The dance of the dung beetle provides clues to navigation and could lead to more sophisticated light-weight robots in the future. The beetles, which are found on all continents except Antarctica, feed on faeces but scientists are less interested in what they eat than how they move their dinner from one place to another.
LUND, SWEDEN (JANUARY 23, 2012) (REUTERS AND EMILY BAIRD) - Scientists studying the dung beetle say their dance provides crucial insights into navigation and could help in developing robots.
According to a recently published study, the dance, performed as the beetle moves away from the dung pile with its dung ball, is a mechanism to maintain the desired straight-line departure from the pile.
The authors of the study investigated the circumstances that cause the beetle to dance. They found that the beetles were most likely to perform the dance before moving away from the pile, upon encountering an obstacle, or if they have lost control of the ball, suggesting that the behavior was crucial for keeping the ball moving in a straight line.

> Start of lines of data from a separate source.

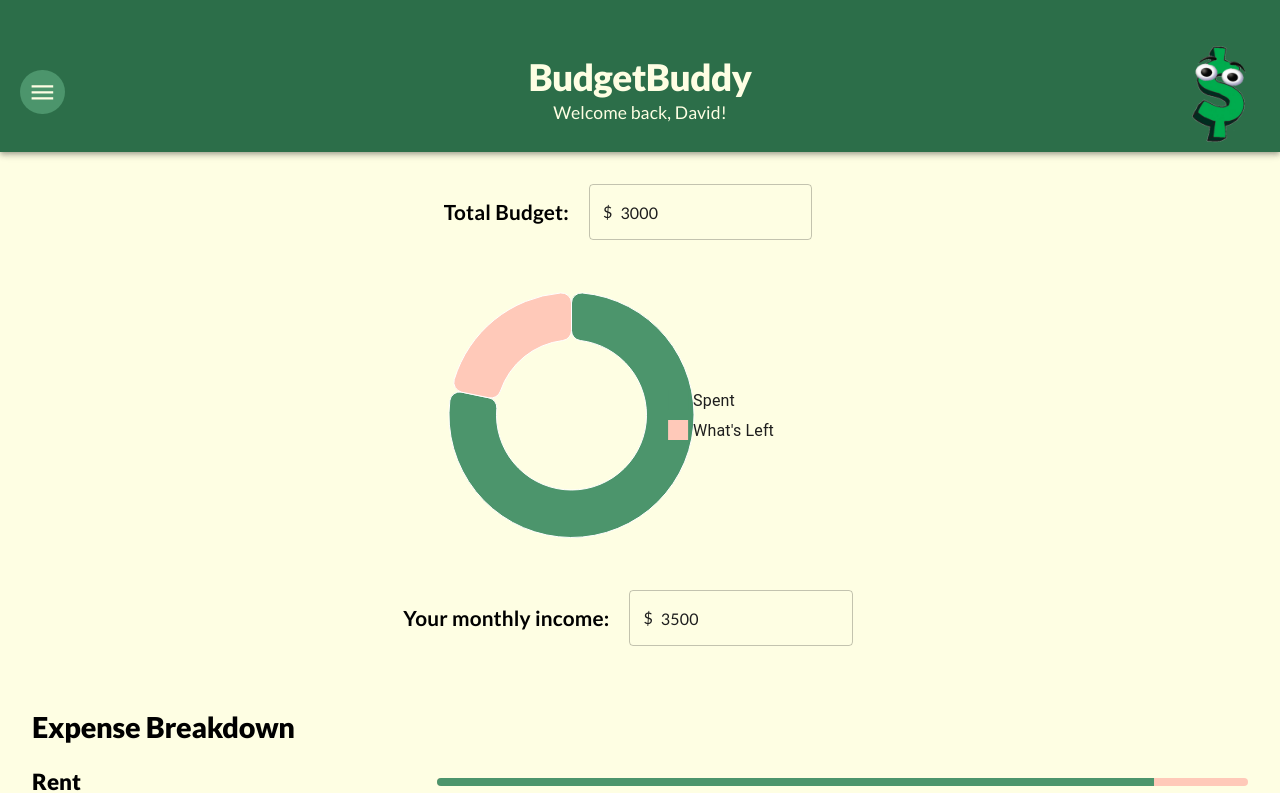
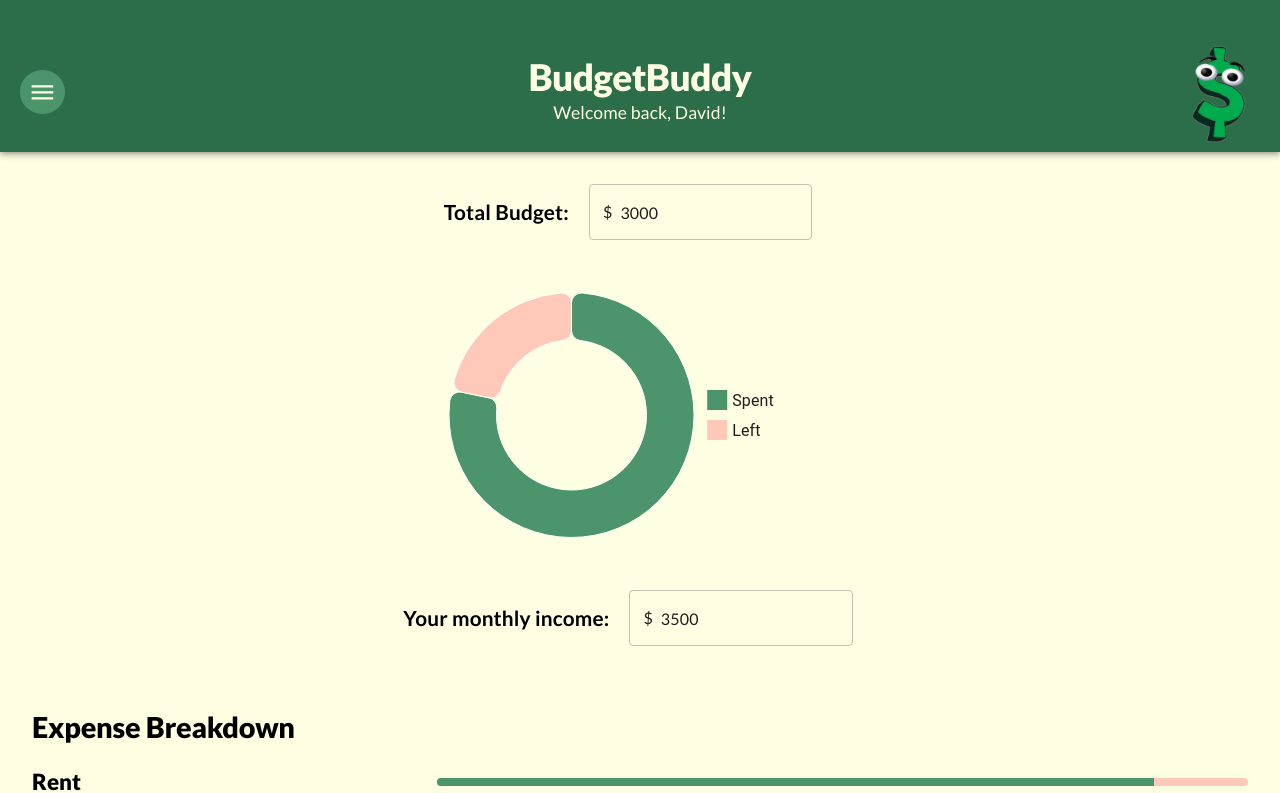
Before and after one commit to 392-f23/BudgetBuddy, a React (Vite) app: page / in a window 1280 px wide. Shown: the top 793 px of the page. Built offline with nearby package versions, Linux system fonts and the light colour scheme.

Commit message:
change what's left to left

```diff
--- a/src/components/Chart.jsx
+++ b/src/components/Chart.jsx
@@ -60,7 +60,7 @@ const Chart = ({ budget, setMonthlyBudget, totalExpenses }) => {
           {
             data: [
               { id: 0, value: totalExpenses, label: "Spent" },
-              { id: 1, value: budget - totalExpenses, label: "What's Left" },
+              { id: 1, value: budget - totalExpenses, label: "Left" },
             ],
             innerRadius: 75,
             cornerRadius: 10,
```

"For us it seems that the beetles are using this dance to cope with situations when they've been disturbed so they want to roll in a straight line and when they can no longer do that or they fall into a hole, this dance allows them to get their bearings again so that they can keep rolling in a straight line," said the Emily Baird, of Lund University in Sweden, who has led the study.
The purpose of this dance, in which the beetle climbs to the top of the ball and rotates, had previously been unknown.
Such efficient navigation allows the beetle to quickly move away from the intense competition from other beetles at the dung pile.
The authors propose that the beetles store a compass reading of celestial cues during the dance, which they then use to guide their straight-line trajectory.
Baird said insects are being studied to find out how animals with small brains and very simple sensory systems are able to actually perform very complex tasks such as navigating through their world.
In the future, scientists believe the dung beetle's dance could prove influential in the development of autonomous robots. ne of the study's sponsors is the U.S. United States Air Force Office of Scientific Research.
"They are interested, like we are, in understanding how animals with very simple processes, very simple brains, are capable of doing complex tasks and if we can understand this perhaps we can develop models that can then be used in autonomous robots," Baird said.
The benefits of modelling autonomous robots based on insect movements, would be in systems that are small and lightweight.
"If we can develop models that we can put into autonomous robots, and we can develop systems that are small and that are lightweight, that are capable of navigating through environments that are unfamiliar and forever changing, so they are able to cope with disturbances as well," she said.
Baird says insects use vision to navigate and if that knowledge could be used in the development of a robot, it would result in both lightweight and light-sensitive robots.
"The interesting thing about insects is that they can use vision to navigate. So the dung beetles are just mainly relying on their visual system so they don't need any heavy sensors like modern robots and vehicles do to get around in their world and vision is very light-weight, it's simple and it doesn't require a lot of processing power or energy so if we can understand how we can use vision for orientation then it makes it much easier to develop autonomous robots for navigating through the world," she said, adding that vision is more reliable than GPS, laser and sonar.
The development of lightweight, autonomous robots is a topic of enormous interest in laboratories around the world.
"It can be very important - or in the future at least - applications can be for locating humans when there's been a natural disaster, for surveillance, for the sort of things where it's not safe to send humans in. If we can send robots that can go and investigate certain situations, if there's been an earthquake, who are capable of moving through the world then we don't have to send so many people into disaster situations that are dangerous for them," Baird said.
But Baird says it will take ten to twenty years before aspects of the research could be implemented into robots.